Please show every line in the entries below that includes the word "drawn".

Provided data:
>>>
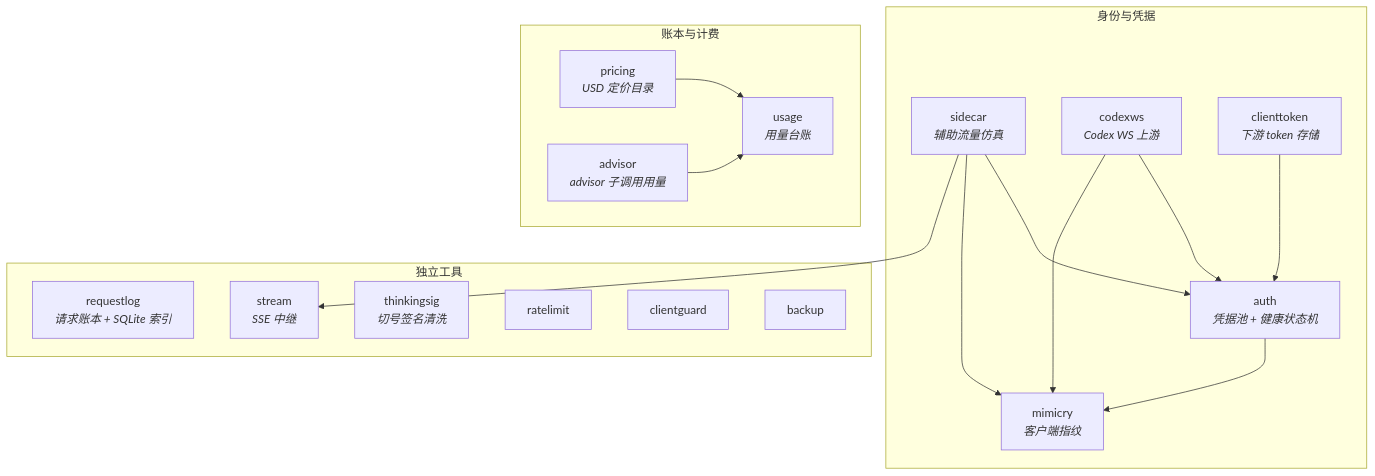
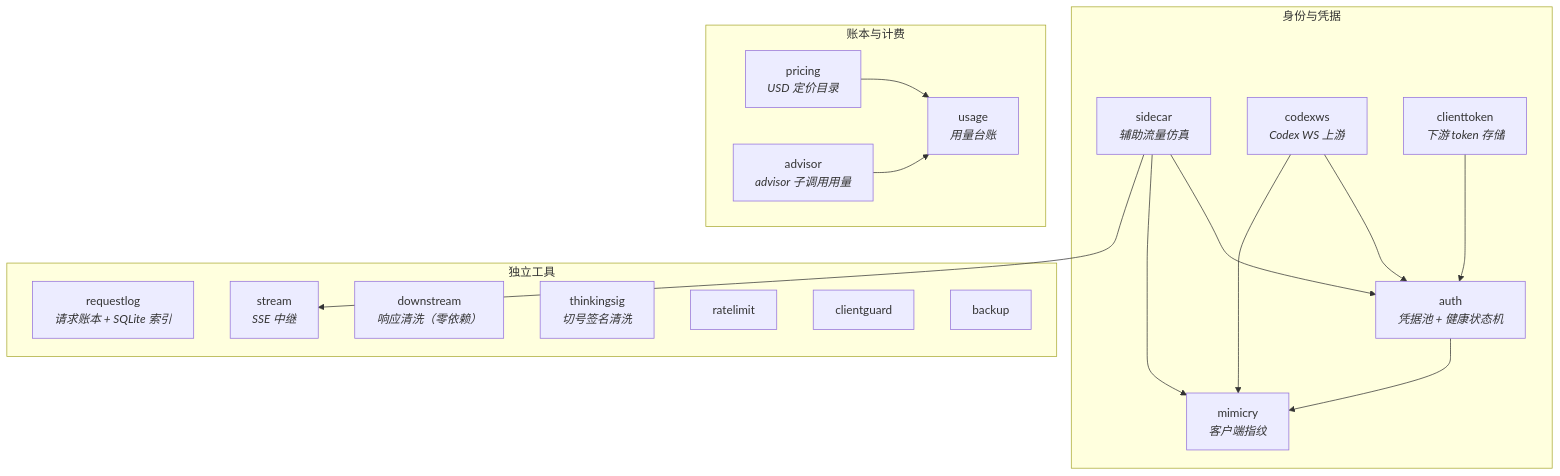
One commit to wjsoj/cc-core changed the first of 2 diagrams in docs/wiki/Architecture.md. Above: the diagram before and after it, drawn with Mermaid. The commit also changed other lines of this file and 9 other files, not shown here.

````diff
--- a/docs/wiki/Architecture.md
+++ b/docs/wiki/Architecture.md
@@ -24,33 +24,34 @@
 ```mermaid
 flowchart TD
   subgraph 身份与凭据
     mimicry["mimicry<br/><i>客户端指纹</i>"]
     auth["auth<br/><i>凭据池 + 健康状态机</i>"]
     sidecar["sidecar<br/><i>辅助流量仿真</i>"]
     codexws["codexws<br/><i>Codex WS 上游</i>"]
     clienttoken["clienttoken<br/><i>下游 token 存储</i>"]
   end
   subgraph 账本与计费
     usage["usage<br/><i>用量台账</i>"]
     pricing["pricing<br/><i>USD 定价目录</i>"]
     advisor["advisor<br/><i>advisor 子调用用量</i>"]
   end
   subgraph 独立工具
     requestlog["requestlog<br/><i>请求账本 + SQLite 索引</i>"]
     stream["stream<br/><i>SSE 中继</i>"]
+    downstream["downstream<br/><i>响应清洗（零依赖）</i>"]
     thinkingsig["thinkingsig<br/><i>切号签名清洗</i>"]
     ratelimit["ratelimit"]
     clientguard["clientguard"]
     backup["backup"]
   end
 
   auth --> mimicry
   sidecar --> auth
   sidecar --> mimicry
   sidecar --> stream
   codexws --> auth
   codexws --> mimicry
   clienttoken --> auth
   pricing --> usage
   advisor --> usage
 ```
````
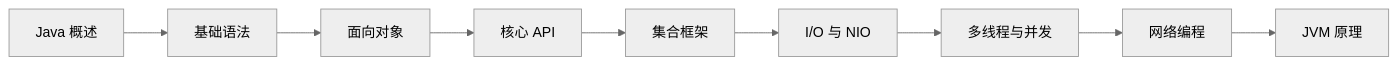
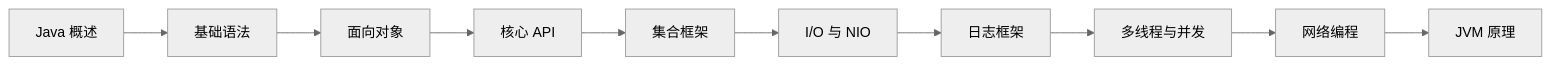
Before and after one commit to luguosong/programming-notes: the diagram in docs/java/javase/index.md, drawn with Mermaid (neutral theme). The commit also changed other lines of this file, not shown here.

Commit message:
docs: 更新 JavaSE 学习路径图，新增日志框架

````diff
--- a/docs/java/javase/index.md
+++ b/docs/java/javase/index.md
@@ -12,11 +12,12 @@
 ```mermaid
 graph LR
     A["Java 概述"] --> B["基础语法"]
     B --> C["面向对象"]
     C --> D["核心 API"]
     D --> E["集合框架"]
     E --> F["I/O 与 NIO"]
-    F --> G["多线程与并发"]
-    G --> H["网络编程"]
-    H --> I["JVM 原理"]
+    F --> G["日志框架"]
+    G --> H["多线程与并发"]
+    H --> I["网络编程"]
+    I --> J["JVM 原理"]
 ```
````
<<<
Output of the exercise:
One commit to wjsoj/cc-core changed the first of 2 diagrams in docs/wiki/Architecture.md. Above: the diagram before and after it, drawn with Mermaid. The commit also changed other lines of this file and 9 other files, not shown here.
Before and after one commit to luguosong/programming-notes: the diagram in docs/java/javase/index.md, drawn with Mermaid (neutral theme). The commit also changed other lines of this file, not shown here.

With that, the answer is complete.